Sometimes we are so lost in waiting that we can’t even imagine Christmas, so lost in winter that we can’t even imagine spring, so lost in the dark that light is only a memory. In these dark times of waiting, when we are too numb to feel God’s presence, God is with us, and the Holy Spirit “intercedes with sighs too deep for words.” (Romans 8:26)
The night is cold – near zero – but not clear.
Only one bright planet shines through the ice-laden air.
The wind is nearly still; sliding in from the west,
It carries the sound of a train passing through town
And, somewhat nearer, a dog’s howl.
When I go down to the mailbox for the papers,
Along the trough of plowed driveway,
Today’s new fall crunches underfoot.
I remember that sound from my childhood;
It seemed rare then, and notable,
A grace note to fox-and-hounds or snow angels.
Now I think of the man from the cleaners coming tomorrow
With clean shirts, and I conscientiously scuff a path
Through the snow on the sidewalk with my boots.
I trudge up the hill with the papers,
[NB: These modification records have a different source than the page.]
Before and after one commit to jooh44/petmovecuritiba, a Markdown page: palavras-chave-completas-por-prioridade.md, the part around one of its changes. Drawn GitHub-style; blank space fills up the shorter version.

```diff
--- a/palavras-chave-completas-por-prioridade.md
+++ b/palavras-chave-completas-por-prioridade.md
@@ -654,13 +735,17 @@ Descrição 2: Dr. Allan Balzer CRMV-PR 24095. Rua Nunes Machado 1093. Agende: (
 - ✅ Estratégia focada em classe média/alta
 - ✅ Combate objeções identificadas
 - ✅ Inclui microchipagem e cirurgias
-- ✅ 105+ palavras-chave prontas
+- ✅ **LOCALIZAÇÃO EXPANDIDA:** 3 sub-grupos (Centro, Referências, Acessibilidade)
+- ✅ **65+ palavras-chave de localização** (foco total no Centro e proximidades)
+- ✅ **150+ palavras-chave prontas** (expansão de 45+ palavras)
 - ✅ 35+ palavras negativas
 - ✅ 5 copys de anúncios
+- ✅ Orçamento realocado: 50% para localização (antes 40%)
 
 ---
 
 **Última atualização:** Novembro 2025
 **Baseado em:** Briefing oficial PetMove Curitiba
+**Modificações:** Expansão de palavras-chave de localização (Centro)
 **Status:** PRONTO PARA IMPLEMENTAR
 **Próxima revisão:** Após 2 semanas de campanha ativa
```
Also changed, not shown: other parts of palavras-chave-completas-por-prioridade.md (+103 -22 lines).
And the contorted hazel stands up against the porch light,
Thin, naked branches in disarray against the light.
Behind the hazel, the yew looms in a threatening mass.
At the door, my brother’s Christmas present –
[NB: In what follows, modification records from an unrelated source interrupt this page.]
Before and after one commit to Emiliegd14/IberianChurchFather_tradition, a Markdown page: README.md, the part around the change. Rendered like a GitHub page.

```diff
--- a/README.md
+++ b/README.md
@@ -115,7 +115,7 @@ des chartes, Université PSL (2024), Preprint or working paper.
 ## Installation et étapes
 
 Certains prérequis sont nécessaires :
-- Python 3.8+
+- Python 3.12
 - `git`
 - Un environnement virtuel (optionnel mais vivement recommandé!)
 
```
Two heavy clusters of gigantic chilies –
Blazes like an undecipherable message from another world.
When I touch the chilies, they are brittle and stiff –
Not the supple dried fruit of the south, but full of frost;
Their seeds rattle inside, a tiny sound lost in the night air.